40 Year Reunion For Class of 1979
On Saturday, the members of the Class of 1979 gathered for their forty-year reunion. The ladies had a great time catching up and reminiscing about their time at the College.
The key address was given by 1979 Head Girl, Jennifer Wall. She shared a number of personal memories and some interesting observations about the education the ladies received at Santa Maria College. It follows below in full:
It’s hard to believe that it’s been 40 years since we graduated from this school and went out into the world. Young, aspiring and hopeful. I’ll add wistfully, less wrinkled and thinner.
If you are like me, you have reached a stage where you can say you are grateful for your life over the intervening years while acknowledging the many challenges and difficult experiences you have also had.
Of course, It would be naïve to think that everyone enjoyed their time at school and have only good memories of being here. Jacquie Daniels has asked me to share a few of mine, so I hope you will bear with me as I do so.
When I first attended an interview with the Head Mistress at Santa Maria, I had spent five years at Dampier Primary School before the town of Karratha even existed. It was in the early 1970s and iron ore and salt mining were relatively new industries in that remote area of the state. Sister Consilli obviously thought I had been educated in the “wild northwest” because after looking at my school reports she said, “Well, you’ve done well in a country school but you’ll be up against the city girls now”. I was mortified and annoyed in equal measure. But it was a challenge to me and, looking back, I think for the next five years I tried to prove her implication wrong.
I lived a long way from Santa and caught the special school bus, the 823, along Canning Highway. I got on at the stop just over the causeway at Burswood and for many years was the first girl on the bus. When Lea was a day girl she caught the bus at that stop too. We would talk every day and that’s how we became friends. Then she became a border and there were no more early morning conversations. I would always save a seat for Marion who would get on next in South Perth followed by Michelle, Terri, Judy, Aileen, Felicity, Anne-Marie, Joanne and so on down the highway picking up Kathy in Applecross and Caroline in Ardross. It was a familiar and somehow comforting daily routine which is imprinted in my memory; anticipating who would get on at each stop and talking all the way to school.

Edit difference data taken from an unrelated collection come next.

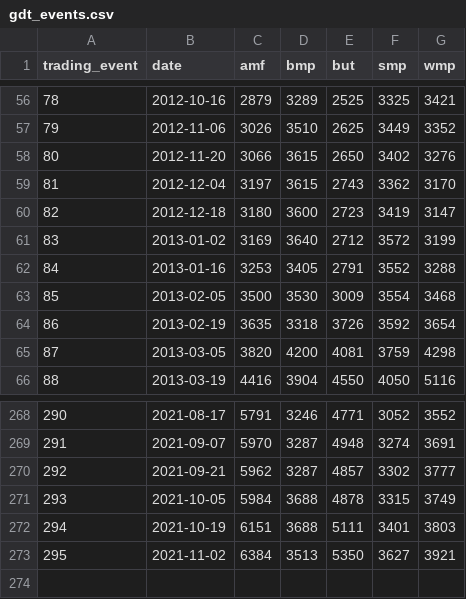
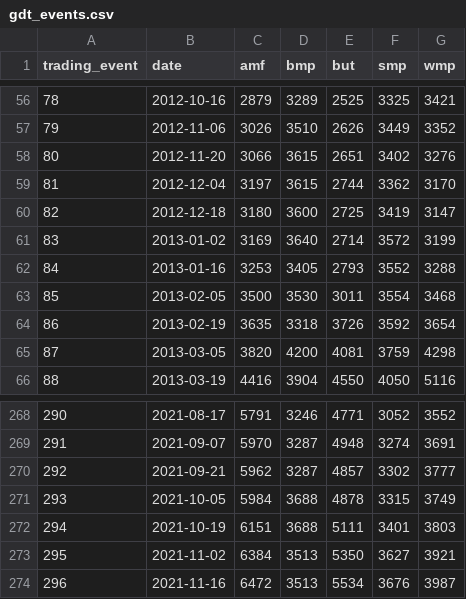
Before and after one commit to odow/dairy-analytics, a CSV file: data/processed/gdt_events.csv, drawn as a sheet; only a part is shown, gaps mark what is left out; the diff covers the shown part only.

```diff
--- a/data/processed/gdt_events.csv
+++ b/data/processed/gdt_events.csv
@@ -56,9 +56,9 @@ trading_event,date,amf,bmp,but,smp,wmp
 78,2012-10-16,2879,3289,2525,3325,3421
-79,2012-11-06,3026,3510,2625,3449,3352
-80,2012-11-20,3066,3615,2650,3402,3276
-81,2012-12-04,3197,3615,2743,3362,3170
-82,2012-12-18,3180,3600,2723,3419,3147
-83,2013-01-02,3169,3640,2712,3572,3199
-84,2013-01-16,3253,3405,2791,3552,3288
-85,2013-02-05,3500,3530,3009,3554,3468
+79,2012-11-06,3026,3510,2626,3449,3352
+80,2012-11-20,3066,3615,2651,3402,3276
+81,2012-12-04,3197,3615,2744,3362,3170
+82,2012-12-18,3180,3600,2725,3419,3147
+83,2013-01-02,3169,3640,2714,3572,3199
+84,2013-01-16,3253,3405,2793,3552,3288
+85,2013-02-05,3500,3530,3011,3554,3468
 86,2013-02-19,3635,3318,3726,3592,3654
@@ -273 +273,2 @@ trading_event,date,amf,bmp,but,smp,wmp
 295,2021-11-02,6384,3513,5350,3627,3921
+296,2021-11-16,6472,3513,5534,3676,3987
```
Also changed, not shown: 46 edited cells elsewhere in this file, 5 other files.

I played netball and got to know many of you through that sport, including Jill, Sue, Carmel, Stacey and Irene. I remember the year, I think it was Year 10, when we won the premiership in our division at Gibson Park in Fremantle. Nicole’s dad was our coach. As I recall he was an ex-Subiaco league football player and he coached us like a footy team. We were very fit. He used to say “Let me see Jenny Wall” and if my face was not beetroot red he would make us run more laps of the netball courts. He was such an enthusiastic coach even though he didn’t really know the rules of the game. I’m pretty sure Anne-Marie won fairest and best that year but he awarded me the most improved player and gave me a silver parker pen, which I still have and brought along today.
I loved studying Drama with Anne and Lisa and especially being in Fiddler on the Roof with the Aquinas boys. We had so much fun acting, singing and dancing with them. Mr Davies was an amazing teacher and director and we learnt so much from him. It was uncanny how he would cast someone in a part and was then able to get the very best performance from them.
And who could forget dancing classes with Aquinas in Year 10 and that feeling of dread that no one would ask you to dance as the herd of boys approached from the opposite side of the hall.
I remember in Year 12 when Stephanie and I thought we had to do something drastic to promote some school spirit before the interschool athletics. I don’t remember who organised it but suffice to say we hung with rope from the balcony a dummy dressed in a Mercedes sport’s uniform. It looked pretty shocking in broad daylight and I’m not sure it promoted anything but a few laughs from the girls and undisguised disgust from the teachers. And I’m sorry Steph, or perhaps Lea, I don’t think I ever really owned up to being involved in that scheme.
That’s enough reminiscing from me. Whatever your memories are of school I would like to suggest we were shaped here in at least two ways. First, we were taught to consider others, stand for social justice and equality and use our skills to make the world a fairer place. Many of you, I know, have been outstandingly successful in doing that. In your families, work and the wider community you daily demonstrate kindness, compassion, and respect for others and the environment.
Second, we formed friendships that have enriched our lives and endured the test of time. What greater reflection can there be of a school than that it enabled deep connections between diverse young women which have survived over 40 years. I can honestly say that some of my best friends today are the ones I made here.
Thank you, as always, to Sharon for making the Facebook page for this event and organising a place for the “afters”. And thank you to the Old Girls Association and the Principal, Mrs Jennifer Oaten, for being such gracious hosts to us today.
I would like to conclude by saying it is wonderful to see you all and I hope you enjoy the reunion. My final duty is to ask you to raise a glass to toast absent friends, those who would like to have been here today but were not able to come.